The case involved an appeal to the PTAB of one of the last inter partes re-examinations to be rendered before the new America Invents Act (AIA) went into effect and provided new proceedings for challenging patents.  Nonetheless, the standards for evaluation of objective evidence of non-obviousness are equally applicable to inter partes review (IPR) and post grant review (PGR) proceedings.  And this case can be seem as yet another volley in the Federal Circuit’s ongoing criticism of how the PTAB has treated objective evidence of non-obviousness in many of its decisions.

The patents at issues involved a novel combination of an environmentally-friendly HFO hydroflurocarbon: 1,1,1,12-tetrafluorpropene (HFO-1234yf) and a polyalkylene glycol (PAG). The Patent Owner, Honeywell International, had argued that HFO compounds were known to be reactive and unstable and, hence, were considered a disfavored class of refrigerants.  Similarly, PAGs were known to hygroscopic and likewise unstable.  Honeywell submitted evidence showing that one of ordinary skill in the art would have expected the combination to result in peroxide formation and degradation of the refrigerant.  Honeywell further showed that the combination did not degrade and was in fact superior to similar refrigerants combined with PAG.

The Federal Circuit panel appeared particularly vexed by the logic of the PTAB reasoning on the obviousness issue:

[T]he Board erred in dismissing Honeywell’s evidence of unpredictability in the art when it stated that one of ordinary skill would no more have expected failure than success in combining the references. The Board made what amounts to a finding that one of ordinary skill would not have had a reasonable expectation of success in combining HFO-1234yf with PAG lubricants, but then seemed to make a burden-shifting argument that Honeywell did not persuasively establish that one of ordinary skill would have expected failure. . . . . The Board rejected Honeywell’s evidence, concluding that, because there would have been no reasonable expectation of success, one of ordinary skill would have arrived at the claimed combination by mere “routine testing.” . . . Thus, the Board seems to have determined that, because stability in the art was entirely unpredictable, one of ordinary skill would have made no predictions at all, but rather would have expected to undertake efforts to find an optimal combination and thus that “routine testing” would have led the skilled artisan to the claimed combination. Id.
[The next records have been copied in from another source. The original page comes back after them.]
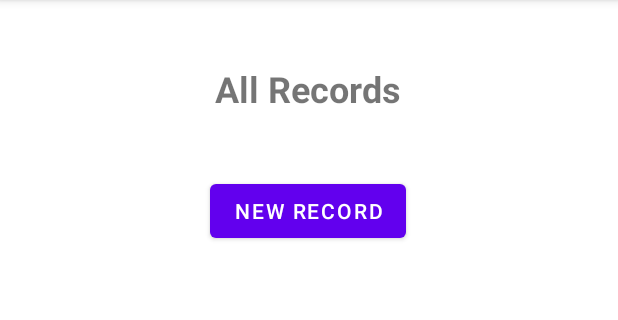
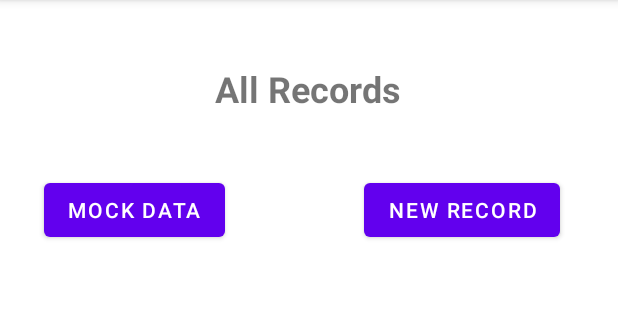
Before and after one commit to LA-McAlister/CIS218-MobilDev-II-RECORDS-CRUD-APP, an Android app: the screen it shows after launch (MainActivity), on a phone screen of 412 x 824 dp, the part 84-404 px from its top. Run offline under Robolectric (Android 15) with nearby library versions, the phone set to English and light mode, and no system bars.

```diff
--- a/app/src/main/res/layout/activity_add_record.xml
+++ b/app/src/main/res/layout/activity_add_record.xml
@@ -219,6 +219,7 @@
         android:id="@+id/btnSubmitAdd"
         android:layout_width="wrap_content"
         android:layout_height="wrap_content"
+        android:onClick="addNewEventOnClick"
         android:text="Add Record"
         app:layout_constraintBottom_toBottomOf="parent"
         app:layout_constraintEnd_toEndOf="parent"
--- a/app/src/main/res/layout/activity_main.xml
+++ b/app/src/main/res/layout/activity_main.xml
@@ -14,10 +14,10 @@
         android:text="New Record"
         app:layout_constraintBottom_toBottomOf="parent"
         app:layout_constraintEnd_toEndOf="parent"
-        app:layout_constraintHorizontal_bias="0.498"
+        app:layout_constraintHorizontal_bias="0.863"
         app:layout_constraintStart_toStartOf="parent"
         app:layout_constraintTop_toTopOf="parent"
-        app:layout_constraintVertical_bias="0.162" />
+        app:layout_constraintVertical_bias="0.161" />
 
     <TextView
         android:id="@+id/textView"
@@ -36,11 +36,24 @@
     <androidx.recyclerview.widget.RecyclerView
         android:id="@+id/recordsRecycler"
         android:layout_width="372dp"
-        android:layout_height="481dp"
+        android:layout_height="459dp"
         app:layout_constraintBottom_toBottomOf="parent"
         app:layout_constraintEnd_toEndOf="parent"
         app:layout_constraintHorizontal_bias="0.494"
         app:layout_constraintStart_toStartOf="parent"
         app:layout_constraintTop_toTopOf="parent"
         app:layout_constraintVertical_bias="0.934" />
+
+    <Button
+        android:id="@+id/btnMockData"
+        android:layout_width="wrap_content"
+        android:layout_height="wrap_content"
+        android:onClick="addMockDataOnClick"
+        android:text="Mock Data"
+        app:layout_constraintBottom_toBottomOf="parent"
+        app:layout_constraintEnd_toEndOf="parent"
+        app:layout_constraintHorizontal_bias="0.1"
+        app:layout_constraintStart_toStartOf="parent"
+        app:layout_constraintTop_toTopOf="parent"
+        app:layout_constraintVertical_bias="0.161" />
 </androidx.constraintlayout.widget.ConstraintLayout>
```
Also changed, not shown: app/src/main/java/com/msla_mac/lamrecordscrud/AddRecord.kt (+39 -1 lines).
In an inter partes reexamination involving obviousness, the standard is not whether the patent owner can persuasively show that one of ordinary skill would have expected failure. Rather, the burden is on the Examiner to show that one of ordinary skill would have had a motivation to combine the references with a reasonable expectation.

The Court of Appeals for the Federal Circuit has now criticized the PTAB several times now for not properly evaluating objective evidence of non-obviousness in inter partes review and/or reexamination proceedings.  For example, In PPC Broadband v. Corning Optical (Fed. Cir. 2015-1364) the Federal Circuit found that the PTAB erred in rejecting the Patent Owner’s commercial success evidence.  The Petitioner had failed to argue that the successful product did not embody the claimed invention and the Board erred in reaching that conclusion on its own.

In ClassCo v. Apple, Fed. Cir. 2015-1853 (September 2016), the Fed. Cir. nixed a stringent “nexus” requirement erected by early PTAB decisions. (These early decisions had suggested that it was not enough that a commercial product embodying the invention be successful, the Patent Owner had to prove that the success was due exclusively to the patented feature.)  In a precedential decision in the ClassCo class, the Federal Circuit made it clear that a nexus exists between the claimed invention and the objective evidence whenever the evidence is reasonably commensurate with the scope of the claims.  “[W]e have consistently held that a patent applicant ‘need not sell every conceivable embodiment of the claims in order to rely upon evidence of [objective indicia of nonobviousness].”